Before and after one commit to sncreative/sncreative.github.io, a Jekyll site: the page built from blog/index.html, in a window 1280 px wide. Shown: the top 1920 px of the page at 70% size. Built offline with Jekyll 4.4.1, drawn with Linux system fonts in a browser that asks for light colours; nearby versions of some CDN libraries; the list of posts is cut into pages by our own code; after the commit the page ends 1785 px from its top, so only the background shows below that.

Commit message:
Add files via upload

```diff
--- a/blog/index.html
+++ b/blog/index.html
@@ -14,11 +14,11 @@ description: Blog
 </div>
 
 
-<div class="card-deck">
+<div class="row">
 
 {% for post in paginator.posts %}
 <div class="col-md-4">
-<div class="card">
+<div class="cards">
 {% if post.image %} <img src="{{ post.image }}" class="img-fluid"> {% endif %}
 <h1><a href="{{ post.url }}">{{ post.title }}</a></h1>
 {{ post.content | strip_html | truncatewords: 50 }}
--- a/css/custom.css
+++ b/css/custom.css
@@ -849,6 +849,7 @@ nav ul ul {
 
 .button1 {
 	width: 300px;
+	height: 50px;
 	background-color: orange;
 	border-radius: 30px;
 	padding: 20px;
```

_____

● **ASSIGNMENT**: Only lines that include "index" belong in the answer; return them from the entries above.

● **SOLUTION FOR THIS PROBLEM**:
Before and after one commit to sncreative/sncreative.github.io, a Jekyll site: the page built from blog/index.html, in a window 1280 px wide. Shown: the top 1920 px of the page at 70% size. Built offline with Jekyll 4.4.1, drawn with Linux system fonts in a browser that asks for light colours; nearby versions of some CDN libraries; the list of posts is cut into pages by our own code; after the commit the page ends 1785 px from its top, so only the background shows below that.
--- a/blog/index.html
+++ b/blog/index.html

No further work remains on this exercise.